All entries that follow are to be printed exactly as written.

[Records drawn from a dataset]
----------------
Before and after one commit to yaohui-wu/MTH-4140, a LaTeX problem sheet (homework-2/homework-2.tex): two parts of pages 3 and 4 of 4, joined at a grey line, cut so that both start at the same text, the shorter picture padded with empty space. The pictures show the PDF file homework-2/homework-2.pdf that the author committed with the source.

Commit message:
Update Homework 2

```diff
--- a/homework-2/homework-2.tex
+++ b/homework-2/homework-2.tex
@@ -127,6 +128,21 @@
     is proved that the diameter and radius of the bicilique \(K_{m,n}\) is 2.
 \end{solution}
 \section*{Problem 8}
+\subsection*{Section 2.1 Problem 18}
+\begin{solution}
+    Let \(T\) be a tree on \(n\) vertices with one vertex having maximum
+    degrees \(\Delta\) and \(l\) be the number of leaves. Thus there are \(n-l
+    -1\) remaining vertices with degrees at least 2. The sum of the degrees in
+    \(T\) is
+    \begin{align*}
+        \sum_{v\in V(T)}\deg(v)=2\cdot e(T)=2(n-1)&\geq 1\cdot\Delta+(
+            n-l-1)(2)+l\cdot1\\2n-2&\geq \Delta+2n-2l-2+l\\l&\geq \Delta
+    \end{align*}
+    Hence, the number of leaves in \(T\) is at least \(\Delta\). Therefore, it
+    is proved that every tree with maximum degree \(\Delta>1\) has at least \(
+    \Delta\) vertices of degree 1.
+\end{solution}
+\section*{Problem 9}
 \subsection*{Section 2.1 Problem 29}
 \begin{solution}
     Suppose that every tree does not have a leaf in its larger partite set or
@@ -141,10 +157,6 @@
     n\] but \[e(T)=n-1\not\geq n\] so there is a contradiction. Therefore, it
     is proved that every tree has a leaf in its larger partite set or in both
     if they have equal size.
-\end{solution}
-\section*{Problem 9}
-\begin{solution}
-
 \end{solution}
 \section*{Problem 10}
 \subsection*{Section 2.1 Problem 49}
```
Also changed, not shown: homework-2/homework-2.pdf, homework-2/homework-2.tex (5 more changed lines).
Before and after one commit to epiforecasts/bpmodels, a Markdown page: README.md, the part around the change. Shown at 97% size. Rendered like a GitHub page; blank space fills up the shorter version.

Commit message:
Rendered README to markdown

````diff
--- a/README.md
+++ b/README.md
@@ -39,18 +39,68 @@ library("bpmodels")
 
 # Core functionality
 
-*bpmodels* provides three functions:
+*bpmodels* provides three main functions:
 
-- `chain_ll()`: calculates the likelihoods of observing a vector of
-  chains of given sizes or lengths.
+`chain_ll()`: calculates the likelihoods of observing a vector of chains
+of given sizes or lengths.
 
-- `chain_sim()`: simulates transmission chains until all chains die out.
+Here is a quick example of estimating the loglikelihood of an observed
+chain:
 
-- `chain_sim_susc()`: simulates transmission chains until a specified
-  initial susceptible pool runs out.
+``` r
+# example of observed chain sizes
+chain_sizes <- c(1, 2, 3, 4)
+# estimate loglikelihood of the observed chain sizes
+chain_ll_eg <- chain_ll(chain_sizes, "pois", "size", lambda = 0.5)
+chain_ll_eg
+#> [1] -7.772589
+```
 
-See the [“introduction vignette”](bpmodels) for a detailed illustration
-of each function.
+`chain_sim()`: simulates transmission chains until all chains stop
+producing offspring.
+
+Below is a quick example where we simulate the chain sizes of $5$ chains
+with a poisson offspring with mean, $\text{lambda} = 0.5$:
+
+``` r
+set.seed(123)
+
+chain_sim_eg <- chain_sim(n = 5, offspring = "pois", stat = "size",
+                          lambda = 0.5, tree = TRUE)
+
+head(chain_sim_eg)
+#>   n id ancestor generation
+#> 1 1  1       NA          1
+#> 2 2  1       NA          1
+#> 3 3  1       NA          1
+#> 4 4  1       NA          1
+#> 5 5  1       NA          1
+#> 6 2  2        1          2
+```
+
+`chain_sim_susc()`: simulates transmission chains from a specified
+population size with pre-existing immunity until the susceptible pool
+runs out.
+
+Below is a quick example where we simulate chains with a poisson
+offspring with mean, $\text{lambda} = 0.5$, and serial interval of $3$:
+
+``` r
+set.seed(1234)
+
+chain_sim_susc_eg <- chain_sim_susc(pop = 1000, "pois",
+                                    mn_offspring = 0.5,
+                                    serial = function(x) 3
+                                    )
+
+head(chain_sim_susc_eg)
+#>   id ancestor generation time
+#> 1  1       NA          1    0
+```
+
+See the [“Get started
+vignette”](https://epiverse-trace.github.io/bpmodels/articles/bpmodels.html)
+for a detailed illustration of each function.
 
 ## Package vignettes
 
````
----------------
COMPLETED EXERCISE:
Before and after one commit to yaohui-wu/MTH-4140, a LaTeX problem sheet (homework-2/homework-2.tex): two parts of pages 3 and 4 of 4, joined at a grey line, cut so that both start at the same text, the shorter picture padded with empty space. The pictures show the PDF file homework-2/homework-2.pdf that the author committed with the source.

Commit message:
Update Homework 2

```diff
--- a/homework-2/homework-2.tex
+++ b/homework-2/homework-2.tex
@@ -127,6 +128,21 @@
     is proved that the diameter and radius of the bicilique \(K_{m,n}\) is 2.
 \end{solution}
 \section*{Problem 8}
+\subsection*{Section 2.1 Problem 18}
+\begin{solution}
+    Let \(T\) be a tree on \(n\) vertices with one vertex having maximum
+    degrees \(\Delta\) and \(l\) be the number of leaves. Thus there are \(n-l
+    -1\) remaining vertices with degrees at least 2. The sum of the degrees in
+    \(T\) is
+    \begin{align*}
+        \sum_{v\in V(T)}\deg(v)=2\cdot e(T)=2(n-1)&\geq 1\cdot\Delta+(
+            n-l-1)(2)+l\cdot1\\2n-2&\geq \Delta+2n-2l-2+l\\l&\geq \Delta
+    \end{align*}
+    Hence, the number of leaves in \(T\) is at least \(\Delta\). Therefore, it
+    is proved that every tree with maximum degree \(\Delta>1\) has at least \(
+    \Delta\) vertices of degree 1.
+\end{solution}
+\section*{Problem 9}
 \subsection*{Section 2.1 Problem 29}
 \begin{solution}
     Suppose that every tree does not have a leaf in its larger partite set or
@@ -141,10 +157,6 @@
     n\] but \[e(T)=n-1\not\geq n\] so there is a contradiction. Therefore, it
     is proved that every tree has a leaf in its larger partite set or in both
     if they have equal size.
-\end{solution}
-\section*{Problem 9}
-\begin{solution}
-
 \end{solution}
 \section*{Problem 10}
 \subsection*{Section 2.1 Problem 49}
```
Also changed, not shown: homework-2/homework-2.pdf, homework-2/homework-2.tex (5 more changed lines).
Before and after one commit to epiforecasts/bpmodels, a Markdown page: README.md, the part around the change. Shown at 97% size. Rendered like a GitHub page; blank space fills up the shorter version.

Commit message:
Rendered README to markdown

````diff
--- a/README.md
+++ b/README.md
@@ -39,18 +39,68 @@ library("bpmodels")
 
 # Core functionality
 
-*bpmodels* provides three functions:
+*bpmodels* provides three main functions:
 
-- `chain_ll()`: calculates the likelihoods of observing a vector of
-  chains of given sizes or lengths.
+`chain_ll()`: calculates the likelihoods of observing a vector of chains
+of given sizes or lengths.
 
-- `chain_sim()`: simulates transmission chains until all chains die out.
+Here is a quick example of estimating the loglikelihood of an observed
+chain:
 
-- `chain_sim_susc()`: simulates transmission chains until a specified
-  initial susceptible pool runs out.
+``` r
+# example of observed chain sizes
+chain_sizes <- c(1, 2, 3, 4)
+# estimate loglikelihood of the observed chain sizes
+chain_ll_eg <- chain_ll(chain_sizes, "pois", "size", lambda = 0.5)
+chain_ll_eg
+#> [1] -7.772589
+```
 
-See the [“introduction vignette”](bpmodels) for a detailed illustration
-of each function.
+`chain_sim()`: simulates transmission chains until all chains stop
+producing offspring.
+
+Below is a quick example where we simulate the chain sizes of $5$ chains
+with a poisson offspring with mean, $\text{lambda} = 0.5$:
+
+``` r
+set.seed(123)
+
+chain_sim_eg <- chain_sim(n = 5, offspring = "pois", stat = "size",
+                          lambda = 0.5, tree = TRUE)
+
+head(chain_sim_eg)
+#>   n id ancestor generation
+#> 1 1  1       NA          1
+#> 2 2  1       NA          1
+#> 3 3  1       NA          1
+#> 4 4  1       NA          1
+#> 5 5  1       NA          1
+#> 6 2  2        1          2
+```
+
+`chain_sim_susc()`: simulates transmission chains from a specified
+population size with pre-existing immunity until the susceptible pool
+runs out.
+
+Below is a quick example where we simulate chains with a poisson
+offspring with mean, $\text{lambda} = 0.5$, and serial interval of $3$:
+
+``` r
+set.seed(1234)
+
+chain_sim_susc_eg <- chain_sim_susc(pop = 1000, "pois",
+                                    mn_offspring = 0.5,
+                                    serial = function(x) 3
+                                    )
+
+head(chain_sim_susc_eg)
+#>   id ancestor generation time
+#> 1  1       NA          1    0
+```
+
+See the [“Get started
+vignette”](https://epiverse-trace.github.io/bpmodels/articles/bpmodels.html)
+for a detailed illustration of each function.
 
 ## Package vignettes
 
````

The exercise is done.